The plates, which should have been destroyed by an explosive charge left in the vehicle, bore the suffix "HD" on the registration number, G74 OHD.
This clue to the van's origin emerged as John Major warned Sinn Fein they would remain isolated as long as the IRA continues to launch attacks like Friday night's mortaring of the biggest British Army base in Germany.
The attack on the Quebec barracks came less than two weeks after the massive bomb which severely damaged the commercial heart of Manchester and injured 206 people.
Army officials said there were no injuries in the latest blast but the attack, involving three mortars, damaged several buildings.
Mr Major, who yesterday signed a new international pact on combatting terrorism with other world leaders at the G7 summit in Lyon, said: "I think it just indicates the extent to which they [Sinn Fein/IRA] are isolating themselves, isolating themselves from the [peace] process, isolating themselves from world opinion." The terrorists were making a "fatal misjudgement" if they thought they could bomb their way back into talks.
The IRA has yet to claim responsibility, but there is little doubt in London, Belfast or Dublin that the terror group was behind it. Security sources have been warning in recent days of the danger of another attack.
The mortars were aimed at the fuel station on the base but missed.
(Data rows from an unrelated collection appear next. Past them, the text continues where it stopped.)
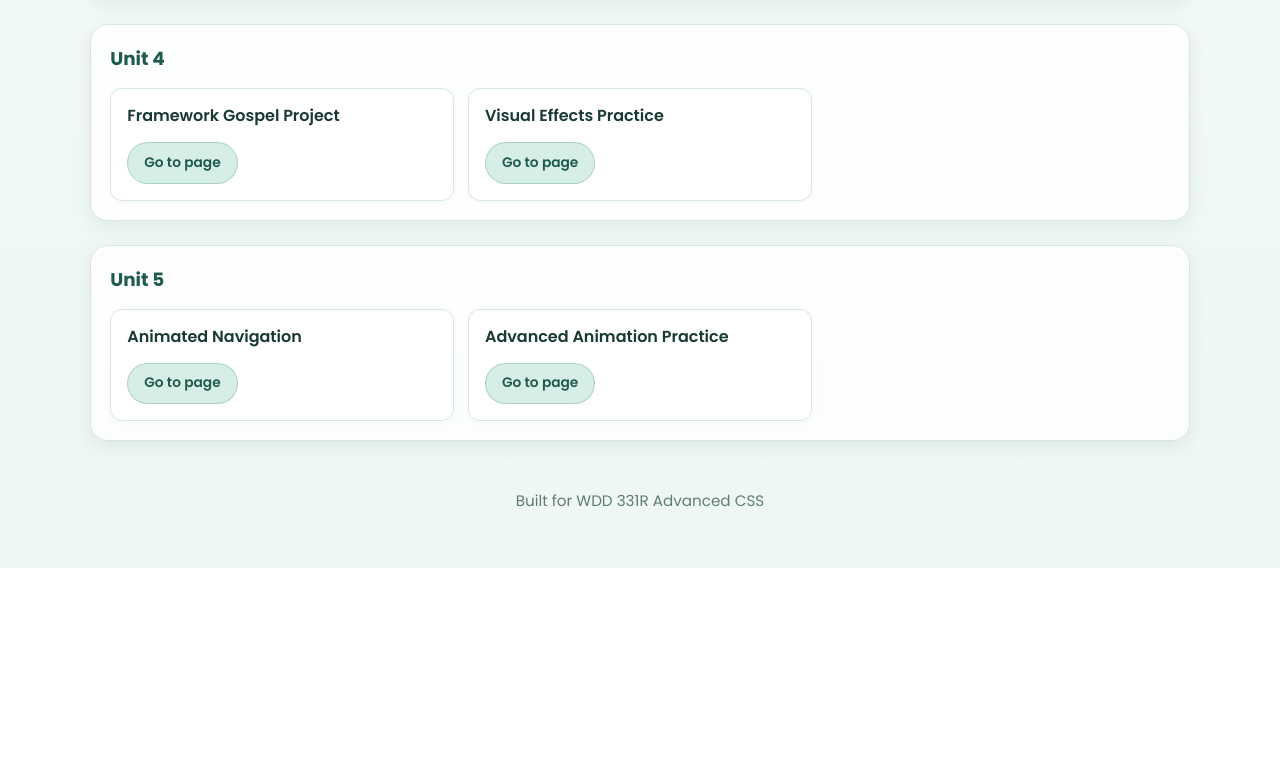
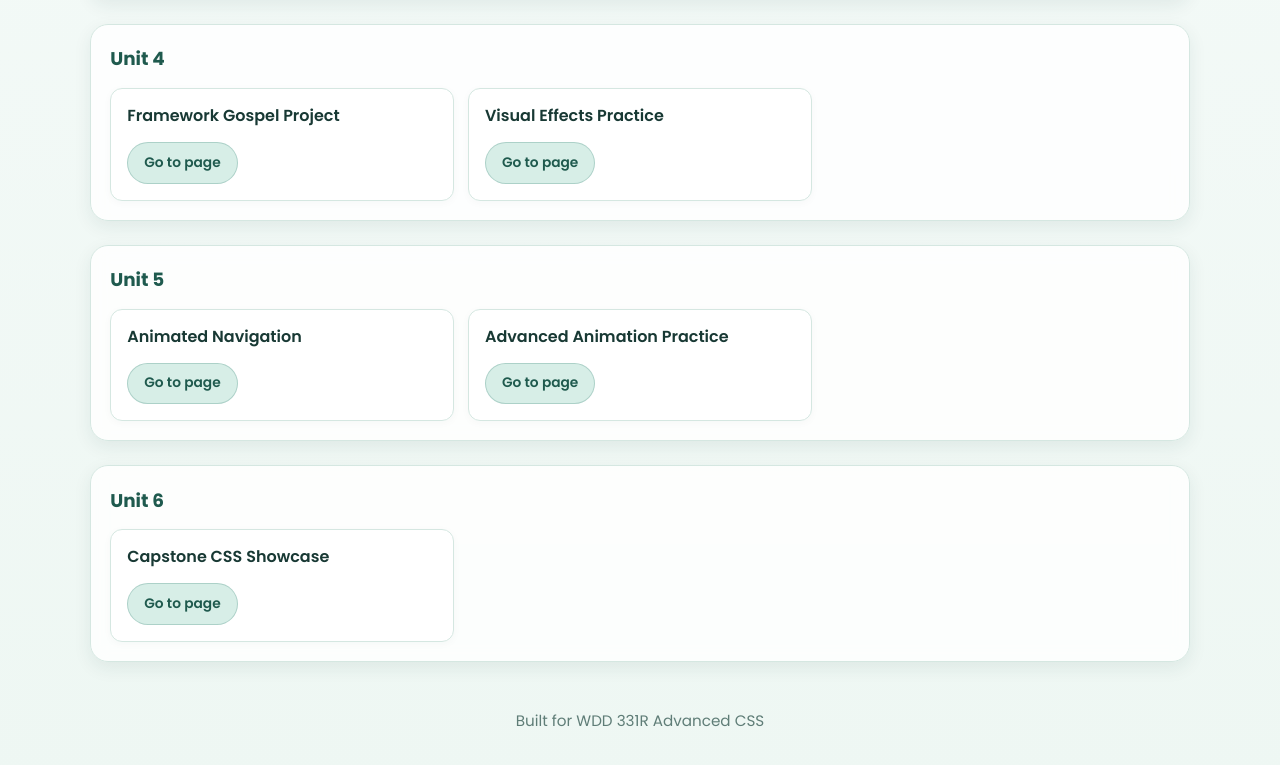
Before and after one commit to blaisepalombo/palombo-wdd331-portfolio, a plain HTML site: page index.html in a window 1280 px wide. Shown: the part 1060-1825 px from the top of the page. Before the commit the page ends 1628 px from the top, so only its background shows below. Drawn offline with Linux system fonts and the light colour scheme.

Commit message:
added final project to pages

```diff
--- a/index.html
+++ b/index.html
@@ -124,6 +124,18 @@
         </article>
       </div>
     </section>
+    <section class="unit-section">
+      <div class="section-heading">
+        <h2>Unit 6</h2>
+      </div>
+      <div class="link-grid">
+        <article class="project-card">
+          <h3>Capstone CSS Showcase</h3>
+          <a class="project-button" href="unit-6/capstone-css-showcase/index.html">Go to page</a>
+        </article>
+      </div>
+    </section>
+
   </main>
 
   <footer class="site-footer">
--- a/unit-6/capstone-css-showcase/css/components.css
+++ b/unit-6/capstone-css-showcase/css/components.css
@@ -265,8 +265,3 @@
     max-width: 280px;
   }
 }
-
-.r1-img {
-  object-fit: contain;
-  background: var(--color-surface);
-}
```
The main damage was to the Roman Catholic chapel, whose windows were blown out.